I came across this picture on Facebook and it gave me food for thought. In the past year, I have lost a very dear friend because I did not realize that she was as ill as she was , with a mood disorder. Our relationship changed as she decompensated into a serious depression manifesting physically along with distorted thinking that became obvious over time. Typical of so many of our loved ones, she had no insight into her state of being and turned outward towards me, making me the villain. She took no responsibility for herself, and how undependable she had become.
One lesson for me is a reminder to rule out the physical causes of symptoms and then explore the psychiatric. Since this dear friend had a history of serious depression, it is certainly “on the table” as a cause for her physical symptoms. She had been in remission for over 20 years, during the entire time of our friendship, I had no idea what she looked like when symptomatic. Sadly, now I do. As is typical when our loved ones are not accountable for their actions, separations tend to occur.
How could any relationship resolve differences when one party refuses to examine her behavior and apologize for the hurt she’s caused?
For example, this dear friend had blind-sided me with a litany of complaints about me in the beginning of the year. I was stunned speechless. It felt to me just like when other loved ones (with serious mental illness) behaved like this towards me. I said so, too. That was our red flag. I had nothing more to say and would have been content to take a break, however she persisted. This is a long term relationship, like family, and like family, the capacity for hurting one another is great indeed. Reflecting back, it would have been prudent for me to stay with my first impression, that she was just like other family members when symptomatic, and give her the time and space to meet her illness head on. Instead, we dragged it out for a few more months and it blew up around us as our patience ran out.

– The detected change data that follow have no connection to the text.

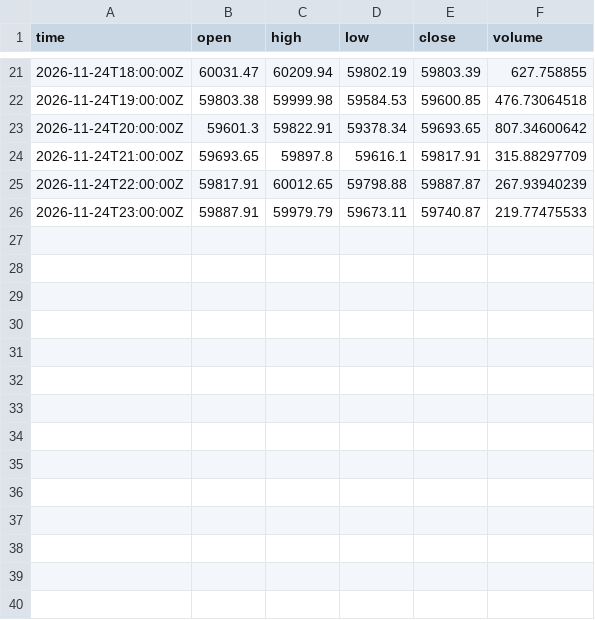
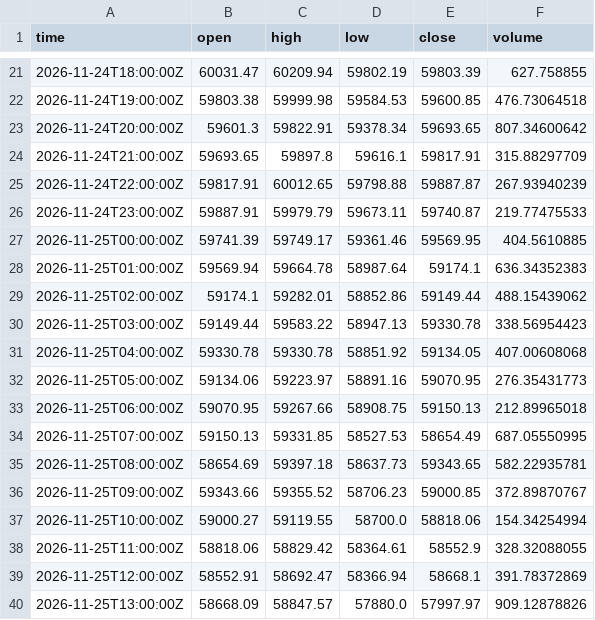
Before and after one commit to suleyman-kara/crypto-forecasting-live, a CSV file: data/candles_1h_live.csv, drawn as a sheet; only a part is shown, gaps mark what is left out.

```diff
--- a/data/candles_1h_live.csv
+++ b/data/candles_1h_live.csv
@@ -26 +26,15 @@ time,open,high,low,close,volume
 2026-11-24T23:00:00Z,59887.91,59979.79,59673.11,59740.87,219.77475533
+2026-11-25T00:00:00Z,59741.39,59749.17,59361.46,59569.95,404.5610885
+2026-11-25T01:00:00Z,59569.94,59664.78,58987.64,59174.1,636.34352383
+2026-11-25T02:00:00Z,59174.1,59282.01,58852.86,59149.44,488.15439062
+2026-11-25T03:00:00Z,59149.44,59583.22,58947.13,59330.78,338.56954423
+2026-11-25T04:00:00Z,59330.78,59330.78,58851.92,59134.05,407.00608068
+2026-11-25T05:00:00Z,59134.06,59223.97,58891.16,59070.95,276.35431773
+2026-11-25T06:00:00Z,59070.95,59267.66,58908.75,59150.13,212.89965018
+2026-11-25T07:00:00Z,59150.13,59331.85,58527.53,58654.49,687.05550995
+2026-11-25T08:00:00Z,58654.69,59397.18,58637.73,59343.65,582.22935781
+2026-11-25T09:00:00Z,59343.66,59355.52,58706.23,59000.85,372.89870767
+2026-11-25T10:00:00Z,59000.27,59119.55,58700.0,58818.06,154.34254994
+2026-11-25T11:00:00Z,58818.06,58829.42,58364.61,58552.9,328.32088055
+2026-11-25T12:00:00Z,58552.91,58692.47,58366.94,58668.1,391.78372869
+2026-11-25T13:00:00Z,58668.09,58847.57,57880.0,57997.97,909.12878826
```
Also changed, not shown: 2 other files.
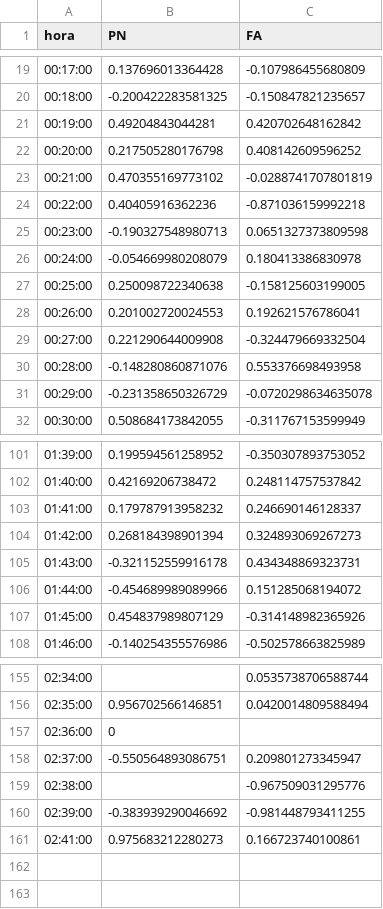
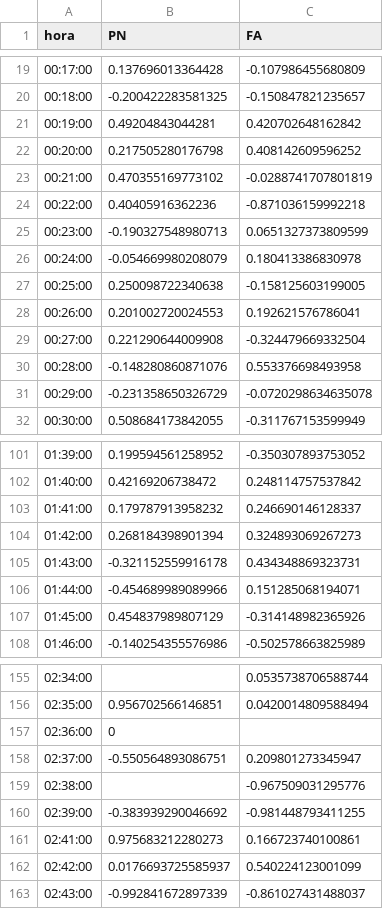
Before and after one commit to verdierdiego/analisis-sentimientos, a CSV file: balotaje/Actualizacion_Graficos/PRUEBA2.CSV, drawn as a sheet; only a part is shown, gaps mark what is left out.

Commit message:
hora actualizada 02:45:40

```diff
--- a/balotaje/Actualizacion_Graficos/PRUEBA2.CSV
+++ b/balotaje/Actualizacion_Graficos/PRUEBA2.CSV
@@ -24,3 +24,3 @@ hora,PN,FA
 00:22:00,0.40405916362236,-0.871036159992218
-00:23:00,-0.190327548980713,0.0651327373809598
+00:23:00,-0.190327548980713,0.0651327373809599
 00:24:00,-0.054669980208079,0.180413386830978
@@ -105,3 +105,3 @@ hora,PN,FA
 01:43:00,-0.321152559916178,0.434348869323731
-01:44:00,-0.454689989089966,0.151285068194072
+01:44:00,-0.454689989089966,0.151285068194071
 01:45:00,0.454837989807129,-0.314148982365926
@@ -161 +161,3 @@ hora,PN,FA
 02:41:00,0.975683212280273,0.166723740100861
+02:42:00,0.0176693725585937,0.540224123001099
+02:43:00,-0.992841672897339,-0.861027431488037
```
Also changed, not shown: balotaje/Actualizacion_Graficos/hashtags_balotaje.csv, balotaje/Actualizacion_Graficos/menciones_balotaje.csv, 8 other files.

So I have learned, and I share with you, as loved ones, we need to trust ourselves when it comes to identifying and dealing with symptoms. By doing so, we can reduce our own anger and hurt, and make healthier decisions for all concerned.